Design interventions must truly aid recovery


A key theme at the Design in Mental Health 2018 conference – the annual DIMH conference, exhibition, awards, and dinner will again take place at the National Conference Centre in Solihull, from 15-16 May – will be the need for more clinical evidence that ‘interventions’ that impact the patient space actually aid recovery. There will also be an emphasis on projects that focused on personal, aesthetic, sonic, therapeutic, and natural space, with the speakers explaining the thinking behind them, and the resulting service-user and staff benefits.

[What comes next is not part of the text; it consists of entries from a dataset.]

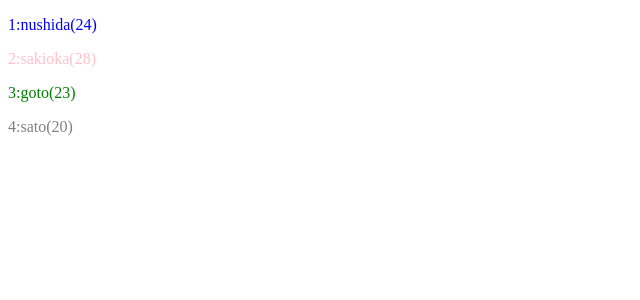
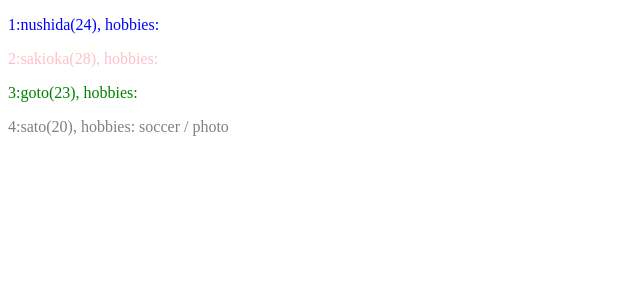
Before and after one commit to fibNauts/book-react-practice-ts, a React (Create React App) app: page / in a window 1280 px wide. Shown: the top 300 px of the page, without its empty margins (0-640 px from the left). Built offline with nearby package versions, Linux system fonts and the light colour scheme.

Commit message:
add hobbies

```diff
--- a/src/App.tsx
+++ b/src/App.tsx
@@ -16,7 +16,7 @@
       { id: 1, name: "nushida", age: 24, personalColor: "blue" },
       { id: 2, name: "sakioka", age: 28, personalColor: "pink" },
       { id: 3, name: "goto", age: 23, personalColor: "green" },
-      { id: 4, name: "sato", age: 20 },
+      { id: 4, name: "sato", age: 20, hobbies: ["soccer", "photo"] },
     ]);
   }, []);
 
@@ -28,6 +28,7 @@
           name={user.name}
           age={user.age}
           personalColor={user.personalColor}
+          hobbies={user.hobbies}
         />
       ))}
     </div>
--- a/src/components/ListItem.tsx
+++ b/src/components/ListItem.tsx
@@ -2,10 +2,10 @@
 import type { User } from "../types/user";
 
 export const ListItem: FC<User> = (props) => {
-  const { id, name, age, personalColor } = props;
+  const { id, name, age, personalColor, hobbies } = props;
   return (
     <p style={{ color: personalColor }}>
-      {id}:{name}({age})
+      {id}:{name}({age}), hobbies: {hobbies?.join(" / ")}
     </p>
   );
 };
--- a/src/types/user.ts
+++ b/src/types/user.ts
@@ -3,4 +3,5 @@
   name: string;
   age: number;
   personalColor?: string;
+  hobbies?: string[];
 };
```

One of the key members of the team behind this year’s Design in Mental Health Network conference is Jeff Bartle, a highly experienced estates and facilities professional who, in his last full-time role before taking ‘semi-retirement’ last year, spent 15 years in senior estate management roles with mental healthcare charity, St Andrew’s Healthcare. A member of the DIMHN Board, he is now a consultant to the mental health sector. He said of this year’s programme: “One of the main objectives in putting together the 2018 conference was to follow on from last year’s Design with People in Mind publication, authored by the leader of the DIMHN’s Research stream, Paula Reavey, Professor of Psychology at London Southbank University, and launched at last year’s conference. Our goal has been to pick up on some of the key themes of that report, with the emphasis on putting more clinical research findings behind how we design mental health spaces. The sessions this year reflecting on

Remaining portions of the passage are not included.